#### SUPPLIED RECORDS
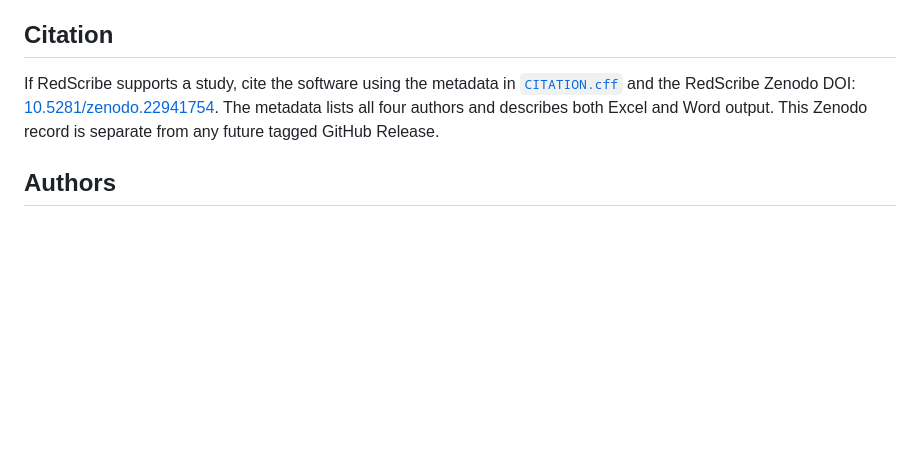
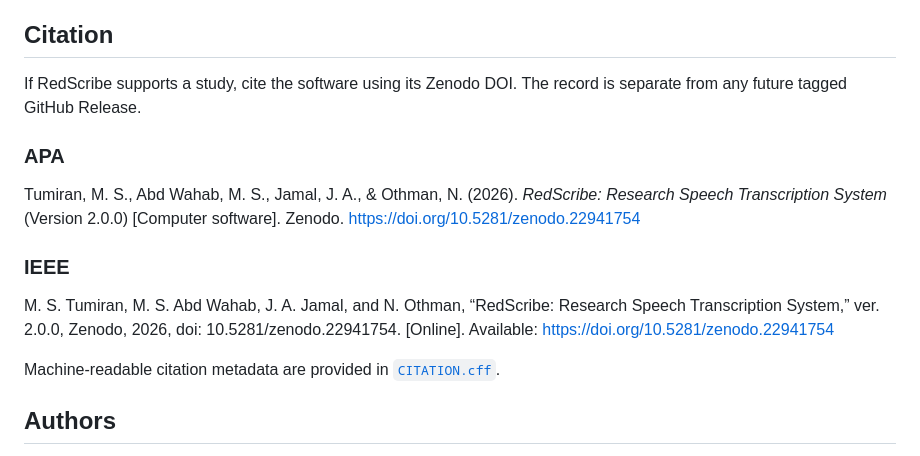
Before and after one commit to saprimad/redscribe, a Markdown page: README.md, the part around the change. Rendered like a GitHub page; blank space fills up the shorter version.

Commit message:
Add APA and IEEE RedScribe citation examples

```diff
--- a/README.md
+++ b/README.md
@@ -147,7 +147,17 @@ RedScribe attempts to load Whisper with CUDA and `float16`. If that fails, it fa
 
 ## Citation
 
-If RedScribe supports a study, cite the software using the metadata in [`CITATION.cff`](CITATION.cff) and the RedScribe Zenodo DOI: [10.5281/zenodo.22941754](https://doi.org/10.5281/zenodo.22941754). The metadata lists all four authors and describes both Excel and Word output. This Zenodo record is separate from any future tagged GitHub Release.
+If RedScribe supports a study, cite the software using its Zenodo DOI. The record is separate from any future tagged GitHub Release.
+
+### APA
+
+Tumiran, M. S., Abd Wahab, M. S., Jamal, J. A., & Othman, N. (2026). *RedScribe: Research Speech Transcription System* (Version 2.0.0) [Computer software]. Zenodo. https://doi.org/10.5281/zenodo.22941754
+
+### IEEE
+
+M. S. Tumiran, M. S. Abd Wahab, J. A. Jamal, and N. Othman, “RedScribe: Research Speech Transcription System,” ver. 2.0.0, Zenodo, 2026, doi: 10.5281/zenodo.22941754. [Online]. Available: https://doi.org/10.5281/zenodo.22941754
+
+Machine-readable citation metadata are provided in [`CITATION.cff`](CITATION.cff).
 
 ## Authors
 
```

#### TASK GOAL
For the string "README", return every line of the data where it appears.

#### RESULT OF THIS TASK
Before and after one commit to saprimad/redscribe, a Markdown page: README.md, the part around the change. Rendered like a GitHub page; blank space fills up the shorter version.
--- a/README.md
+++ b/README.md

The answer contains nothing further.